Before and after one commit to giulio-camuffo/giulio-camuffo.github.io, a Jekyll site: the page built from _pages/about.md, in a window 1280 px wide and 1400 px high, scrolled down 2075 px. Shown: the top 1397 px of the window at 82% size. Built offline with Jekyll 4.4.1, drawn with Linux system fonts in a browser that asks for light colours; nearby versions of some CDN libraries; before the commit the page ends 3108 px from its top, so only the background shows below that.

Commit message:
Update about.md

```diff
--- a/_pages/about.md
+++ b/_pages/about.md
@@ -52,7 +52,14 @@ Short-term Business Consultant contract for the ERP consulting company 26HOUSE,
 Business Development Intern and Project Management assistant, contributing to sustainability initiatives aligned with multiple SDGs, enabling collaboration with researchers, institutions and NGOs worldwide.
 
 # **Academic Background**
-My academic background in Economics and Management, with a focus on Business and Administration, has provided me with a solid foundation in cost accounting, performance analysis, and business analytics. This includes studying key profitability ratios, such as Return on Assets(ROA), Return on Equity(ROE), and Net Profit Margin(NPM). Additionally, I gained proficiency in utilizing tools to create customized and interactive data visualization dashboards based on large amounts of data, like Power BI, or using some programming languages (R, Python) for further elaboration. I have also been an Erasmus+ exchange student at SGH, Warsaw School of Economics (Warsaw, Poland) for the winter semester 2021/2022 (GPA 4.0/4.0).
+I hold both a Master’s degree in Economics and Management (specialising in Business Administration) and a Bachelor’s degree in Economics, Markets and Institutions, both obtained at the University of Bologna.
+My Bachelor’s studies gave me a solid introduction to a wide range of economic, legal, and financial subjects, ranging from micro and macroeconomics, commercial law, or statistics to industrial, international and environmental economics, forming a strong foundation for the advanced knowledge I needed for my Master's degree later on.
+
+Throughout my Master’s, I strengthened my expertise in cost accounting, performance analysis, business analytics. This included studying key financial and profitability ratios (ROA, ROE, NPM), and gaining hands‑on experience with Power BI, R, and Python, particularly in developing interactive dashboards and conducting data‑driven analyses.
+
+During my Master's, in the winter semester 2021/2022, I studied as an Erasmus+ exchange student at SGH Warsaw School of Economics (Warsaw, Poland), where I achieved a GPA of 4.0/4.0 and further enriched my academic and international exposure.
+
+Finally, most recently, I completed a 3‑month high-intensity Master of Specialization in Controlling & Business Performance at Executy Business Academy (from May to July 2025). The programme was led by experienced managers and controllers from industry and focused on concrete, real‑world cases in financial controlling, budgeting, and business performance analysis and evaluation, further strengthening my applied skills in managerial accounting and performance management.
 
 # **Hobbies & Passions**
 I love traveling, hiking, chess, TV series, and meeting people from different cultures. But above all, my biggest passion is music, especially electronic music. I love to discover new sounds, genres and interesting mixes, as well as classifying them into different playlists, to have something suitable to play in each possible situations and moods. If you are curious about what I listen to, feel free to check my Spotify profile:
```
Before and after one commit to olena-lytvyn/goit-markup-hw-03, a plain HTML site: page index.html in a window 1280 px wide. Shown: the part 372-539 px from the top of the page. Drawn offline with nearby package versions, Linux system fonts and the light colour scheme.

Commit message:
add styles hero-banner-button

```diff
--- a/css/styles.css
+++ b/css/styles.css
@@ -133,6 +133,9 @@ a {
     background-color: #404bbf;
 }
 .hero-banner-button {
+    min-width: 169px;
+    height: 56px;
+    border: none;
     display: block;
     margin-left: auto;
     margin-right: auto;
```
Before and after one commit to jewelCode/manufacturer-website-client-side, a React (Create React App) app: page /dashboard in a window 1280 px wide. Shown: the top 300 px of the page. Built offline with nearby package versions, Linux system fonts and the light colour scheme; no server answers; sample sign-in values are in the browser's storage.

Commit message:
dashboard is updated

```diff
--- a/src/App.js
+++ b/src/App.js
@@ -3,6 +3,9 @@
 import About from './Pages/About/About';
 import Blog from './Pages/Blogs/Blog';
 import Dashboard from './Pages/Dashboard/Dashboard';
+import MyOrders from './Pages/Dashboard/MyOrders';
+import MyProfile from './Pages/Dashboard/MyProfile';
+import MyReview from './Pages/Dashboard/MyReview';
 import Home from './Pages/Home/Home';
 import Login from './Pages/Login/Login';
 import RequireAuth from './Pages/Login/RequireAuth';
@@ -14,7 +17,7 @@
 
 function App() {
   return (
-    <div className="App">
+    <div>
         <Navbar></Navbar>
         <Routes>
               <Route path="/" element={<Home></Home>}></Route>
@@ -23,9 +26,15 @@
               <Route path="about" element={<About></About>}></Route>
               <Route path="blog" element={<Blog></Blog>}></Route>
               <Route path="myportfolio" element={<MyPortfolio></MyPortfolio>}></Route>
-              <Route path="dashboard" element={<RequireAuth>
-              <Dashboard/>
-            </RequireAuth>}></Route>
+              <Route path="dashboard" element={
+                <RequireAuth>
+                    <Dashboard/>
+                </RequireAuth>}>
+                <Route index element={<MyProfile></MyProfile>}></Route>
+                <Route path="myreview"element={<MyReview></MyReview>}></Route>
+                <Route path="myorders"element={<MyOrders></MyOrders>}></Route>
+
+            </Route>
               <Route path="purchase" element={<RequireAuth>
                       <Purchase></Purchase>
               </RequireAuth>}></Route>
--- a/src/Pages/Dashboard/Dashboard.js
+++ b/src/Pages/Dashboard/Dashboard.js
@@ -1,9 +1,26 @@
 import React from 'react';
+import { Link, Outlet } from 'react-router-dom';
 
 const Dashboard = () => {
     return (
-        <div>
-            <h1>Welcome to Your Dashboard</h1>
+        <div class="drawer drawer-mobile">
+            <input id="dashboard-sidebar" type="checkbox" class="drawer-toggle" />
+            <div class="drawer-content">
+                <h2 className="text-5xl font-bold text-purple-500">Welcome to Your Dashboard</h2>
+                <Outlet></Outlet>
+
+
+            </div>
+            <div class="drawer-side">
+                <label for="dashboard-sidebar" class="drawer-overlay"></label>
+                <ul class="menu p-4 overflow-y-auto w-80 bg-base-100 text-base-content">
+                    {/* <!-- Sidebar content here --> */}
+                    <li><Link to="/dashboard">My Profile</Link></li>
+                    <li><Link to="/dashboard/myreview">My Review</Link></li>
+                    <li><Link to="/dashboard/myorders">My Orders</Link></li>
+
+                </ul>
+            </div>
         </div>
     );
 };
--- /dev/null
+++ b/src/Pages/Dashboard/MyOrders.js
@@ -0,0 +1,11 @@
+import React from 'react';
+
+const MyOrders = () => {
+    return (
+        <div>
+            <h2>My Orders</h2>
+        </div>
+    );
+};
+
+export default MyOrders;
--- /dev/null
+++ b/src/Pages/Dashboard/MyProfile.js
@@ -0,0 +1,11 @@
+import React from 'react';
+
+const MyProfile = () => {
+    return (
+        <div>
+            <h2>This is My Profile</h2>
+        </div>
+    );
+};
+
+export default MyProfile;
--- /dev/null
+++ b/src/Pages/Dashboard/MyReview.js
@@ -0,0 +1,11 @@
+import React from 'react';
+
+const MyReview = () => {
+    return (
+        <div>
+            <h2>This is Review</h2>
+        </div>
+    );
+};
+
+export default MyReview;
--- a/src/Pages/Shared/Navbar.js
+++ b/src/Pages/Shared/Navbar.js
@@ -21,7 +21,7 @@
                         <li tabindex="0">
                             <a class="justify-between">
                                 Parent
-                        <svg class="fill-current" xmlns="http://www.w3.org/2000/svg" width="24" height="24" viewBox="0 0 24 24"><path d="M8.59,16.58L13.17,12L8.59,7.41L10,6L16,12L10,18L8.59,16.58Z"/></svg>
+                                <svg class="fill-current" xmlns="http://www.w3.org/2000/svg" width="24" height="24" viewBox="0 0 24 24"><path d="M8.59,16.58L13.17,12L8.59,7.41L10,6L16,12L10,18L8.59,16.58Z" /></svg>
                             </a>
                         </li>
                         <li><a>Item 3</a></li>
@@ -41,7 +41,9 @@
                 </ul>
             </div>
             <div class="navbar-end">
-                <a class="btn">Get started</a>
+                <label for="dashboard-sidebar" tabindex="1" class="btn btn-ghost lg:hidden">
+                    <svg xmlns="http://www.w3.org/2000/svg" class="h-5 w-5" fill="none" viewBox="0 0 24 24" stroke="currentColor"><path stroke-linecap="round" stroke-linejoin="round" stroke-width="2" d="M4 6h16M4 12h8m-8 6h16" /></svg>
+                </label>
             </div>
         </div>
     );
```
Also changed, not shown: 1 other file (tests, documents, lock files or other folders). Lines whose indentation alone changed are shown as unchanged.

--------

__Goal of the exercise__:
For the string "Link", search the preceding data and copy every line that includes it.

__Response__:
+import { Link, Outlet } from 'react-router-dom';
+                    <li><Link to="/dashboard">My Profile</Link></li>
+                    <li><Link to="/dashboard/myreview">My Review</Link></li>
+                    <li><Link to="/dashboard/myorders">My Orders</Link></li>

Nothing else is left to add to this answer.